Outlook Did you think that his views on the BBC would be the only controversy that the new Culture Secretary, John Whittingdale, would be engaged in, less than a week after his surprise appointment? Au contraire.
Mr Whittingdale, it appears, is a fan of fixed odds betting terminals. Or he has at least spoken in support of them. FOBTs are a fixture in betting shops up and down the country and have, until recently, provided a very big earnings stream for the industry.
They bleep and they rattle, and they can detract from the pleasure of watching the racing at the local Ladbrokes. Particularly if the shop doesn’t benefit from modern design.
They have also been described as the “crack cocaine” of gambling, because of their ability to extract large sums of cash from players in a short spell of time. It is because of this that it has been argued that they are highly addictive. No more so than fruit machines, the betting industry claims, not without justification. But that doesn’t change the fact that they can be problematic.
It was as a result of the fuss around them that new restrictions were introduced by the old Coalition government. And new tax. That goes without saying in austerity Britain.
But it has since emerged that Mr Whittingdale has previously supported calls for allowing more of them, and not only in betting shops but in bingo halls and other gaming venues. Even, maybe, those in motorway service stations. Stuck in traffic? Stop at your local Welcome Break for a Starbucks and a £500-hole in your pocket!

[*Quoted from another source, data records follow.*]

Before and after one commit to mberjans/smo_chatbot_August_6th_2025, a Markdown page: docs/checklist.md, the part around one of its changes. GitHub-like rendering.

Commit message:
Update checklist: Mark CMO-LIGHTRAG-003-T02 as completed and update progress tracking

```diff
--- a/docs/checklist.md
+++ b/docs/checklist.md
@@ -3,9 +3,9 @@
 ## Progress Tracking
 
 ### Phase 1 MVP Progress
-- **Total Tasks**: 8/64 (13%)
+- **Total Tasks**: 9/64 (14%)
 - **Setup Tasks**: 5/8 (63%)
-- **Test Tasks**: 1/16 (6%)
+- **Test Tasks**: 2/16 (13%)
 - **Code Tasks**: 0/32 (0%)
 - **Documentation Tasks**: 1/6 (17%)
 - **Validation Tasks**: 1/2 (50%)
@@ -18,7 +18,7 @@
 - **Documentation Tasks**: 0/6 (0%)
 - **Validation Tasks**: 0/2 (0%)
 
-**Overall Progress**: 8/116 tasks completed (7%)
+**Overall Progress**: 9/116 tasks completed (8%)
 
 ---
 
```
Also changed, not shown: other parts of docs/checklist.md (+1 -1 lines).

How about that for an advertising slogan? Perhaps someone should use that in a future party political broadcast.
But wait, the Department for Culture, Media and Sport says there has been no policy change with regard to the issue. Well, yes. Mr Whittingdale has barely got his feet under the desk.

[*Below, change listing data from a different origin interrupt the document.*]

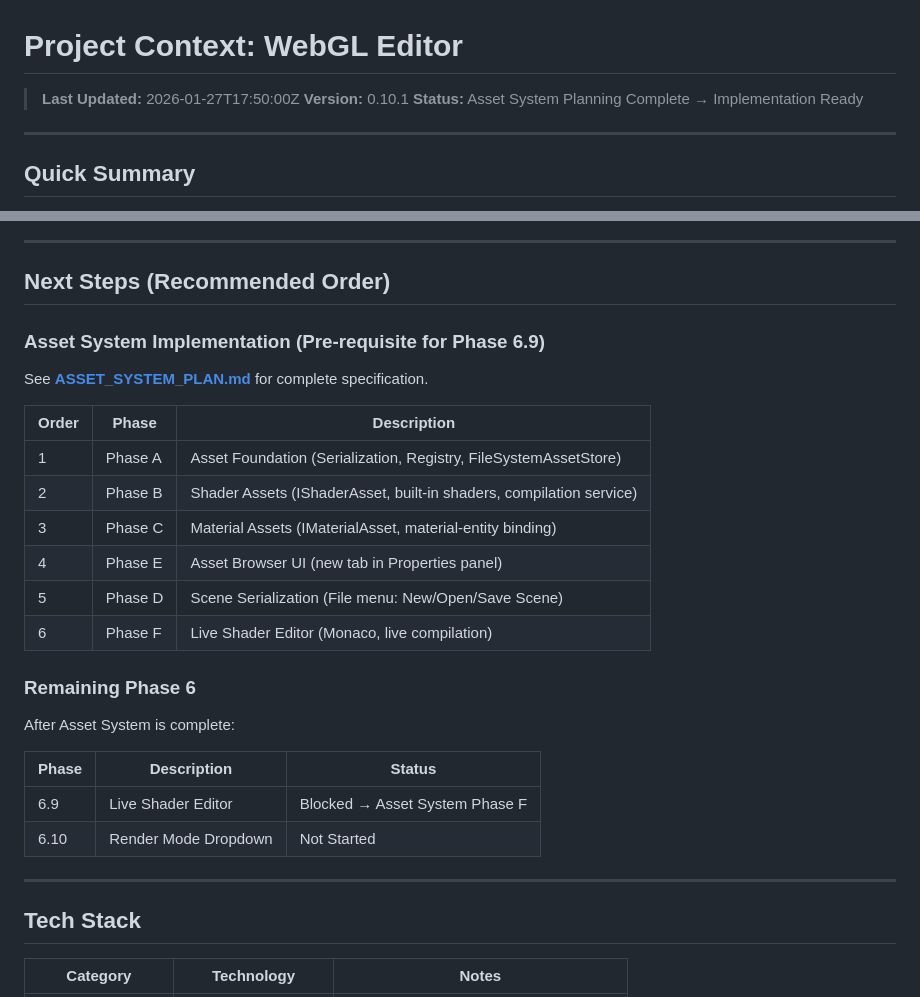
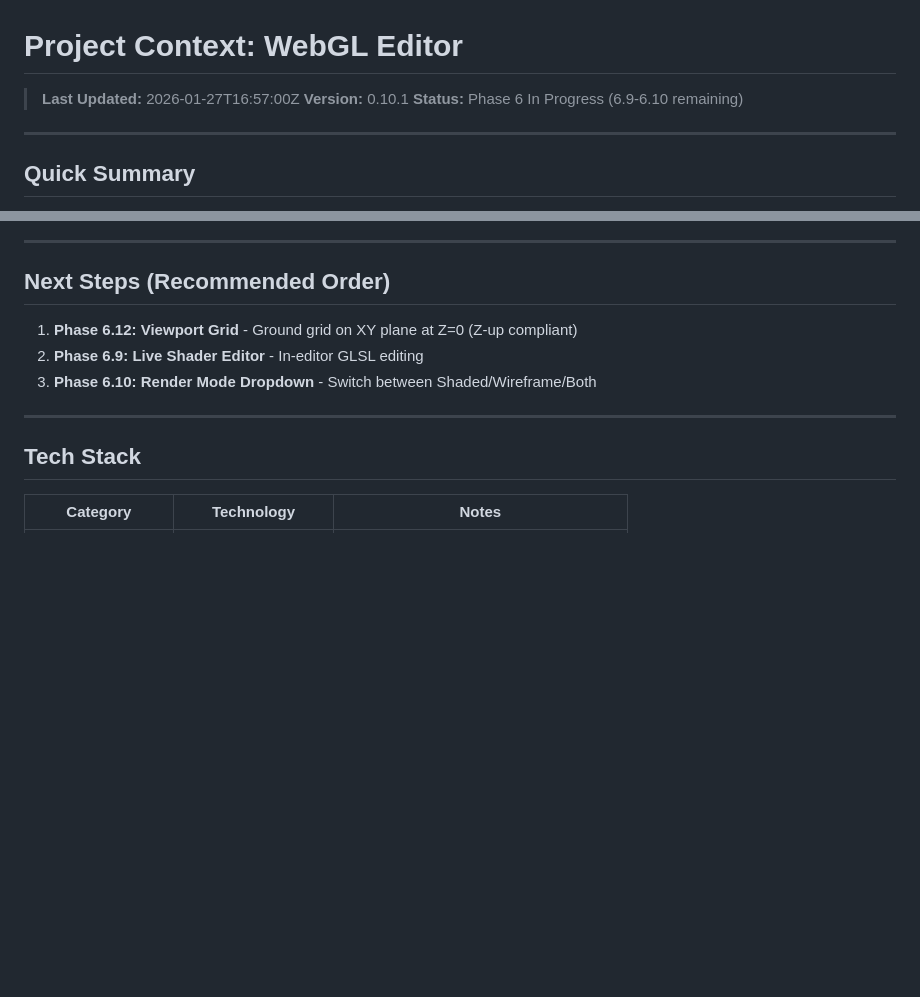
Before and after one commit to neupher/ready-set-render, a Markdown page: .llms/PROJECT_CONTEXT.md, 2 parts joined by grey strips. Drawn GitHub-style; blank space fills up the shorter version.

```diff
--- a/.llms/PROJECT_CONTEXT.md
+++ b/.llms/PROJECT_CONTEXT.md
@@ -1,8 +1,8 @@
 # Project Context: WebGL Editor
 
-> **Last Updated:** 2026-01-27T17:50:00Z
+> **Last Updated:** 2026-01-27T16:57:00Z
 > **Version:** 0.10.1
-> **Status:** Asset System Planning Complete → Implementation Ready
+> **Status:** Phase 6 In Progress (6.9-6.10 remaining)
 
 ---
 
@@ -129,27 +129,9 @@ Raw `.glsl` file support has been fully implemented. All phases complete:
 
 ## Next Steps (Recommended Order)
 
-### Asset System Implementation (Pre-requisite for Phase 6.9)
-
-See **[ASSET_SYSTEM_PLAN.md](./ASSET_SYSTEM_PLAN.md)** for complete specification.
-
-| Order | Phase | Description |
-|-------|-------|-------------|
-| 1 | Phase A | Asset Foundation (Serialization, Registry, FileSystemAssetStore) |
-| 2 | Phase B | Shader Assets (IShaderAsset, built-in shaders, compilation service) |
-| 3 | Phase C | Material Assets (IMaterialAsset, material-entity binding) |
-| 4 | Phase E | Asset Browser UI (new tab in Properties panel) |
-| 5 | Phase D | Scene Serialization (File menu: New/Open/Save Scene) |
-| 6 | Phase F | Live Shader Editor (Monaco, live compilation) |
-
-### Remaining Phase 6
-
-After Asset System is complete:
-
-| Phase | Description | Status |
-|-------|-------------|--------|
-| 6.9 | Live Shader Editor | Blocked → Asset System Phase F |
-| 6.10 | Render Mode Dropdown | Not Started |
+1. **Phase 6.12: Viewport Grid** - Ground grid on XY plane at Z=0 (Z-up compliant)
+2. **Phase 6.9: Live Shader Editor** - In-editor GLSL editing
+3. **Phase 6.10: Render Mode Dropdown** - Switch between Shaded/Wireframe/Both
 
 ---
 
```
Also changed, not shown: .llms/GUIDELINES.md (+53 -2 lines).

Apparently the betting industry lost close to £10m on the general election after a late surge in support for the Tories. Could Mr Whittingdale win it back for them? He might yet prove to be their biggest winner of the campaign. No wonder the shares were ticking up. It’s not just the banks that have grounds for optimism about the result.Reuse content